Signs of the disease
Glanders, which is caused by the bacteria Burkholderia mallei, is a zoonosis. It occurs mainly in equines, cats (including lions) and humans, but has also been diagnosed in camels, sheep, goats, bears, wolves and dogs.

It is transmitted by direct contact with infected animals, contaminated tack, bedding or feed. Fatalities occur in 95% of untreated cases.

There are three forms of the disease, namely nasal, pulmonary and cutaneous, and it can be acute or chronic. The acute form is seen mostly in donkeys, while horses usually suffer from the chronic form.
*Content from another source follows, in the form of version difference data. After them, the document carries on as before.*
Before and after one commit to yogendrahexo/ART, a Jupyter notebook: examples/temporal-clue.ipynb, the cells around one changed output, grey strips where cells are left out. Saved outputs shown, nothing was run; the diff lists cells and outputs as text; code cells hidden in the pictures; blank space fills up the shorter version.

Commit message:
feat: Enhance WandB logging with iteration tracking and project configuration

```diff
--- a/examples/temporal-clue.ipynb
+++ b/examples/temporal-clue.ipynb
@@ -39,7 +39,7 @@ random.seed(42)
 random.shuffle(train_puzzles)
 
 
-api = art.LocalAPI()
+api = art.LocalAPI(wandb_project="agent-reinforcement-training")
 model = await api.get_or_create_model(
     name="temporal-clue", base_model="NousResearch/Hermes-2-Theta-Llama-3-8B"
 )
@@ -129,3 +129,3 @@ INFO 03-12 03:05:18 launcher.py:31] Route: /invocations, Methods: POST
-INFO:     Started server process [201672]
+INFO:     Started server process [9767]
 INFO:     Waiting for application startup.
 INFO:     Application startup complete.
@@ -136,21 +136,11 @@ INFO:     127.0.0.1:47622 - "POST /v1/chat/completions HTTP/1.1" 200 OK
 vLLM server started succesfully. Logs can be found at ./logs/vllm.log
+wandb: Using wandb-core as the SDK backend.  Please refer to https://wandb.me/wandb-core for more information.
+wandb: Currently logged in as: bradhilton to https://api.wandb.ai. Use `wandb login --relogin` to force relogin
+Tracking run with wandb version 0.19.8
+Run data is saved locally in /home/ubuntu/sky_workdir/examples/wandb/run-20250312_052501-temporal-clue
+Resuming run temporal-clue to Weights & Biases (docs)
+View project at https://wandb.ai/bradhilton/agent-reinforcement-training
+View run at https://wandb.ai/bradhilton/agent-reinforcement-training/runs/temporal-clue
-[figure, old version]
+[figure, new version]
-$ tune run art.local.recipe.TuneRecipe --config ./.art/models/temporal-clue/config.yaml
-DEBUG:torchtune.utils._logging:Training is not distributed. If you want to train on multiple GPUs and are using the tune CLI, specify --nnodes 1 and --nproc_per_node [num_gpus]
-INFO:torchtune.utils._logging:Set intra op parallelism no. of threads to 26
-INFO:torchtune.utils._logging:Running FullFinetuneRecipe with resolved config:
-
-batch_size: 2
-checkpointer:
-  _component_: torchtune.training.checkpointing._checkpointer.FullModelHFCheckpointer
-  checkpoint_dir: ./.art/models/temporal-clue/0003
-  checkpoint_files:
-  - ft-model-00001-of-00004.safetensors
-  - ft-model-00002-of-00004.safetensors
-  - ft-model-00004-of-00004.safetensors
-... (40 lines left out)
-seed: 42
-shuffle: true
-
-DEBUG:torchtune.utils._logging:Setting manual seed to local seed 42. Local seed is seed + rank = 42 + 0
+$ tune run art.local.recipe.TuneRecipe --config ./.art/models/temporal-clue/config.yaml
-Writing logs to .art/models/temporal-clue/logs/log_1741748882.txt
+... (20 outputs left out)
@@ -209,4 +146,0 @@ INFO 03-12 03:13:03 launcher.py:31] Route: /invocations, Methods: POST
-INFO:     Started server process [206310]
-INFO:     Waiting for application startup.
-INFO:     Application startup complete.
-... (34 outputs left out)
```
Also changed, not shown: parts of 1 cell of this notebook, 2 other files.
Signs of glanders may be confused with strangles or tuberculosis, amongst others.

  • Nasal glanders: This form, which is mostly acute, usually presents with a high fever, loss of appetite, laboured breathing, coughing, and a yellow-green discharge from the nose. Chronic nasal glanders may result in ulcers inside the nostrils, and the septum may rupture. In carrier equines, nasal lesions can heal to form typical star-shaped scars. The submaxillary lymph nodes swell and may burst, oozing the same yellow-green pus. The acute nasal form of glanders is often followed by pneumonia and death.
  • Pulmonary glanders: Also a mainly acute form, this may present with fever, laboured breathing, frequent and violent coughing episodes, or a persistent dry cough. Diarrhoea may also occur. Some horses that are chronic carriers of glanders may only show pale or calcified lesions in the lungs and respiratory tracts on postmortem. Caseous nodules can sometimes be found in the liver and kidneys.
  • Cutaneous glanders: This chronic form of the disease develops over an extended period, and often begins with coughing and laboured breathing. Initial signs may include fever and enlargement of the lymph nodes. It may also present with skin nodules along the lymphatic vessels in the legs and lower abdomen, which burst and ooze pus.

The World Organisation for Animal Health (OIE) recommends the following to prevent the spread of glanders:

  • Humane culling of infected animals and strict animal movement control;
  • Quarantine and thorough disinfection of outbreak areas;
  • Burning and burying infected animal carcasses and all disposable materials, such as feed and bedding;
  • Disinfecting conveyances and equipment.

According to the OIE, experimental antibiotic treatments that have proved effective include doxycycline, ceftrazidime, gentamicin and streptomycin, as well as combinations of sulfazine or sulfamonomethoxine with trimethoprim.

However, antibiotics may result in infected carrier animals that do not present definite symptoms of the disease, which may in turn lead to the infection of humans and other animals.

Dr Mac is an academic, a practising equine veterinarian and a stud owner.